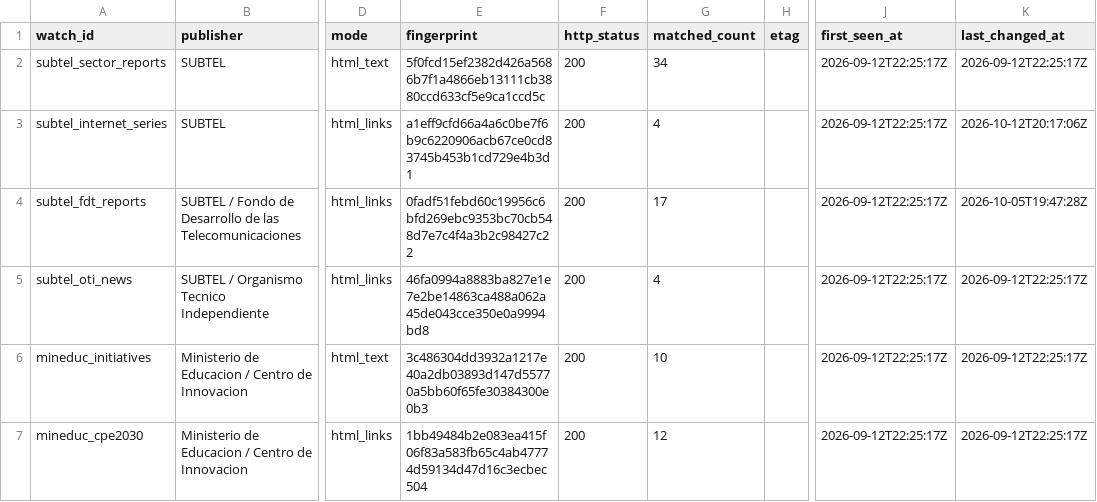
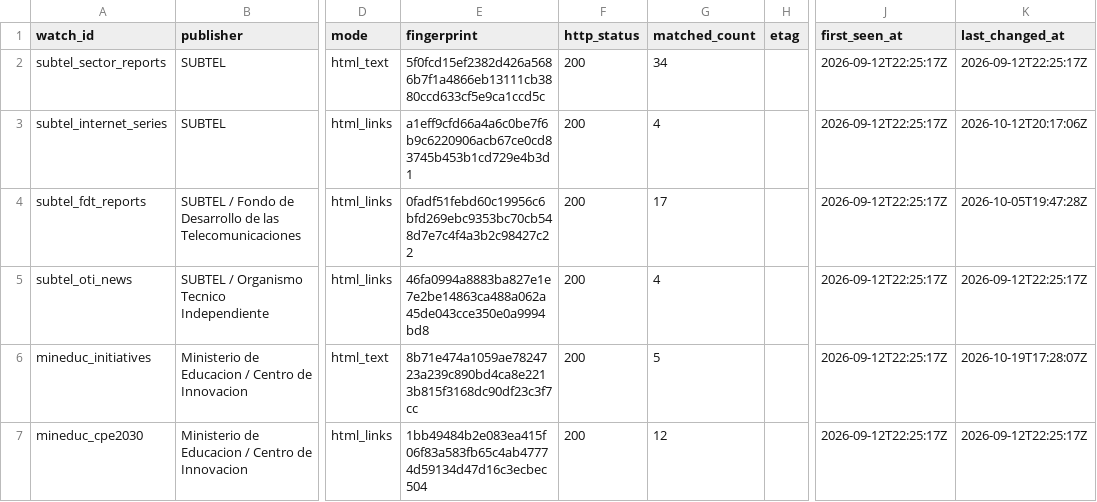
Before and after one commit to selguetagodoy/Chile-Digital-Inclusion, a CSV file: data/metadata/source_watch_state.csv, drawn as a sheet; only a part is shown, gaps mark what is left out; the diff names each change by its address in the sheet, - before the commit and + after, or states it on an @@ line.

```diff
--- a/data/metadata/source_watch_state.csv
+++ b/data/metadata/source_watch_state.csv
-E6 (fingerprint): 3c486304dd3932a1217e40a2db03893d147d55770a5bb60f65fe30384300e0b3
+E6 (fingerprint): 8b71e474a1059ae7824723a239c890bd4ca8e2213b815f3168dc90df23c3f7cc
-G6 (matched_count): 10
+G6 (matched_count): 5
-K6 (last_changed_at): 2026-09-12T22:25:17Z
+K6 (last_changed_at): 2026-10-19T17:28:07Z
```
Also changed, not shown: data/metadata/source_watch_report.csv.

• • • •

An exact retyping of the entries, without images, is the required answer.

Before and after one commit to selguetagodoy/Chile-Digital-Inclusion, a CSV file: data/metadata/source_watch_state.csv, drawn as a sheet; only a part is shown, gaps mark what is left out; the diff names each change by its address in the sheet, - before the commit and + after, or states it on an @@ line.

```diff
--- a/data/metadata/source_watch_state.csv
+++ b/data/metadata/source_watch_state.csv
-E6 (fingerprint): 3c486304dd3932a1217e40a2db03893d147d55770a5bb60f65fe30384300e0b3
+E6 (fingerprint): 8b71e474a1059ae7824723a239c890bd4ca8e2213b815f3168dc90df23c3f7cc
-G6 (matched_count): 10
+G6 (matched_count): 5
-K6 (last_changed_at): 2026-09-12T22:25:17Z
+K6 (last_changed_at): 2026-10-19T17:28:07Z
```
Also changed, not shown: data/metadata/source_watch_report.csv.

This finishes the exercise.